New York. There is no scientific evidence proving Champ's existence, but there have been over 300 reported sightings.

There are a variety of descriptions of the creature: A plesiosaur (A theory often associated with creatures like Nessie and Ogopogo), a Tanystropheus, and more recently, a whale.

History of The Legend[]

Many hundred years ago, two tribes lived on the banks of Lake Champlain. Both tribes had legends about a creature living in the lake. The first reported sighting came in 1883 where Nathan Mooney, Town Sheriff, claimed to have seen 'A gigantic water serpent about 50 yards ahead', from where he was on the shoreline. He claimed to be so close he could see 'Round white spots inside it's mouth', presumably teeth, and that 'The creature appeared to be 25 to 30 feet long'. After he revealed this, many also said that they had seen the creature. This came 50 years before the Loch ness controversy.

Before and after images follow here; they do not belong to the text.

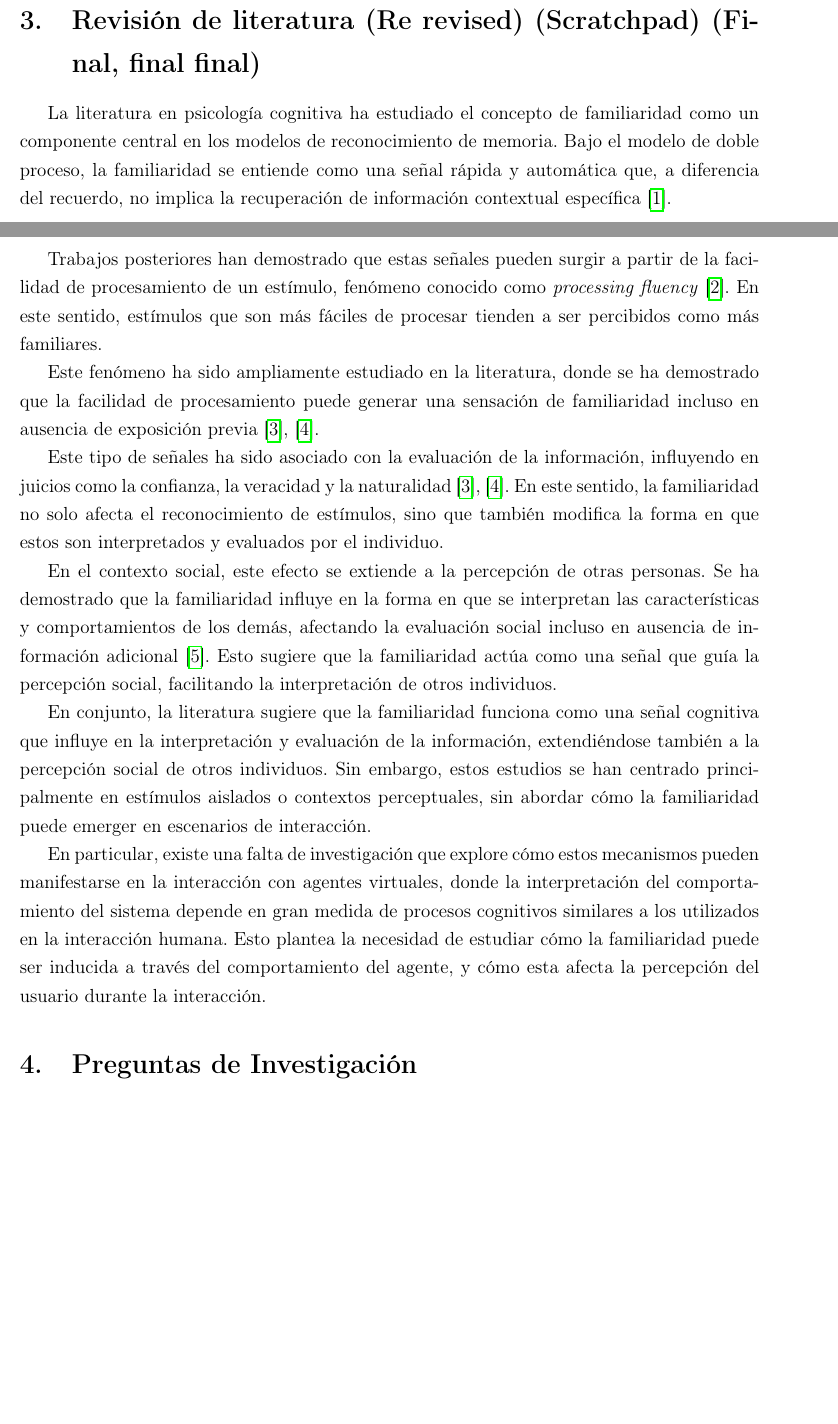
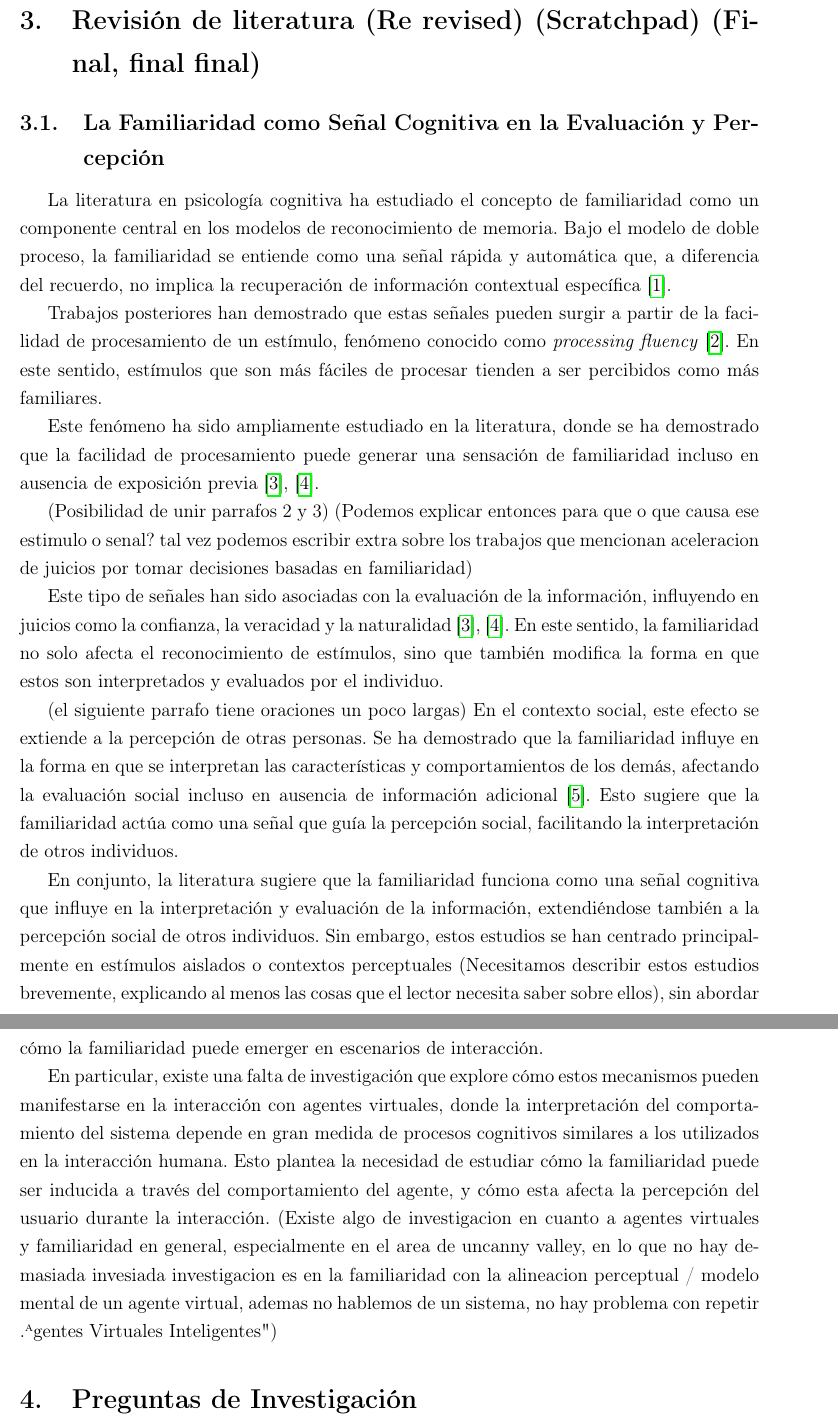
Before and after one commit to Solrak97/PF-3311, a LaTeX paper (docs/proposal.tex): two parts of pages 4 and 5 of 10 before the commit and two parts of pages 5 and 6 of 10 after it, joined at a grey line, cut so that both start at the same text, the shorter picture padded with empty space. Compiled offline with pdfLaTeX.

Commit message:
Updates from Overleaf

```diff
--- a/docs/proposal.tex
+++ b/docs/proposal.tex
@@ -125,19 +125,27 @@ Este trabajo propone que la imitación conductual, entendida como la alineación
 
 \section{Revisión de literatura (Re revised) (Scratchpad) (Final, final final)}
 
+\subsection{La Familiaridad como Señal Cognitiva en la Evaluación y Percepción}
 La literatura en psicología cognitiva ha estudiado el concepto de familiaridad como un componente central en los modelos de reconocimiento de memoria. Bajo el modelo de doble proceso, la familiaridad se entiende como una señal rápida y automática que, a diferencia del recuerdo, no implica la recuperación de información contextual específica \cite{mickes_recollection_2009}.
 
 Trabajos posteriores han demostrado que estas señales pueden surgir a partir de la facilidad de procesamiento de un estímulo, fenómeno conocido como \textit{processing fluency} \cite{mecklinger_fluency_2020}. En este sentido, estímulos que son más fáciles de procesar tienden a ser percibidos como más familiares.
 
 Este fenómeno ha sido ampliamente estudiado en la literatura, donde se ha demostrado que la facilidad de procesamiento puede generar una sensación de familiaridad incluso en ausencia de exposición previa \cite{kelley_subjective_1998, wagner_relationship_1998}.
 
-Este tipo de señales ha sido asociado con la evaluación de la información, influyendo en juicios como la confianza, la veracidad y la naturalidad \cite{kelley_subjective_1998, wagner_relationship_1998}. En este sentido, la familiaridad no solo afecta el reconocimiento de estímulos, sino que también modifica la forma en que estos son interpretados y evaluados por el individuo.
+(Posibilidad de unir parrafos 2 y 3)
+(Podemos explicar entonces para que o que causa ese estimulo o senal? tal vez podemos escribir extra sobre los trabajos que mencionan aceleracion de juicios por tomar decisiones basadas en familiaridad)
 
+Este tipo de señales han sido asociadas con la evaluación de la información, influyendo en juicios como la confianza, la veracidad y la naturalidad \cite{kelley_subjective_1998, wagner_relationship_1998}. En este sentido, la familiaridad no solo afecta el reconocimiento de estímulos, sino que también modifica la forma en que estos son interpretados y evaluados por el individuo.
+
+(el siguiente parrafo tiene oraciones un poco largas)
 En el contexto social, este efecto se extiende a la percepción de otras personas. Se ha demostrado que la familiaridad influye en la forma en que se interpretan las características y comportamientos de los demás, afectando la evaluación social incluso en ausencia de información adicional \cite{garciamarques_familiarity_2007}. Esto sugiere que la familiaridad actúa como una señal que guía la percepción social, facilitando la interpretación de otros individuos.
 
-En conjunto, la literatura sugiere que la familiaridad funciona como una señal cognitiva que influye en la interpretación y evaluación de la información, extendiéndose también a la percepción social de otros individuos. Sin embargo, estos estudios se han centrado principalmente en estímulos aislados o contextos perceptuales, sin abordar cómo la familiaridad puede emerger en escenarios de interacción.
+En conjunto, la literatura sugiere que la familiaridad funciona como una señal cognitiva que influye en la interpretación y evaluación de la información, extendiéndose también a la percepción social de otros individuos. Sin embargo, estos estudios se han centrado principalmente en estímulos aislados o contextos perceptuales (Necesitamos describir estos estudios brevemente, explicando al menos las cosas que el lector necesita saber sobre ellos), sin abordar cómo la familiaridad puede emerger en escenarios de interacción.
 
 En particular, existe una falta de investigación que explore cómo estos mecanismos pueden manifestarse en la interacción con agentes virtuales, donde la interpretación del comportamiento del sistema depende en gran medida de procesos cognitivos similares a los utilizados en la interacción humana. Esto plantea la necesidad de estudiar cómo la familiaridad puede ser inducida a través del comportamiento del agente, y cómo esta afecta la percepción del usuario durante la interacción.
+(Existe algo de investigacion en cuanto a agentes virtuales y familiaridad en general, especialmente en el area de uncanny valley, en lo que no hay demasiada invesiada investigacion es en la familiaridad con la alineacion perceptual / modelo mental de un agente virtual, ademas no hablemos de un sistema, no hay problema con repetir "Agentes Virtuales Inteligentes")
+
+
 
 
 
```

Evidence For Champ[]

  • In the 1970's, a woman named Sandra Mansi took a photograph of what appeared to be a large, brown-colored animal swimming in the water.
  • In 2002, a group of investigators put highly sensitive underwater hydrophones deep under the surface of Lake Champlain. The results shocked them. They recorded what appeared to be echolocation. The clicks were heavily similar to that of an Orca or a Beluga, but of a completely unknown animal.
  • Skeletons of toothed whales are often found around the brink of Lake Champlain, but the question is: What were they doing there?
  • In 2007, a man shot a video of something crawling under the water in a shallow area of Lake Champlain.
  • Like Loch Ness, Lake Champlain is over 400 feet (120 m) deep, and both lakes were formed from retreating glaciers following the end of the Ice Age about 10,000 years ago. Believers also claim both lakes support fish populations large enough to feed a sea or lake monster. This legend would require either a single 10,000 year old animal, or a sizable breeding population.

Evidence against Champ[]

  • According to a 1970's magazine article, Samuel De Champlain, the person that Lake Champlain is named after, described "A 20-foot serpent, as thick as a barrel, with a head like a horse."

In reality, such a sighting was never published. Champlain's real description was more similar to the Long-Nosed Gar, a type of fish living in the lake.

  • Some people do not find Sandra Mansi's photo authentic, or her account credible. She cannot locate the exact location where she saw a Champ, and she did not keep the negative of her photo. She only took one photo (She later explained that it was the last photo on her camera, however.)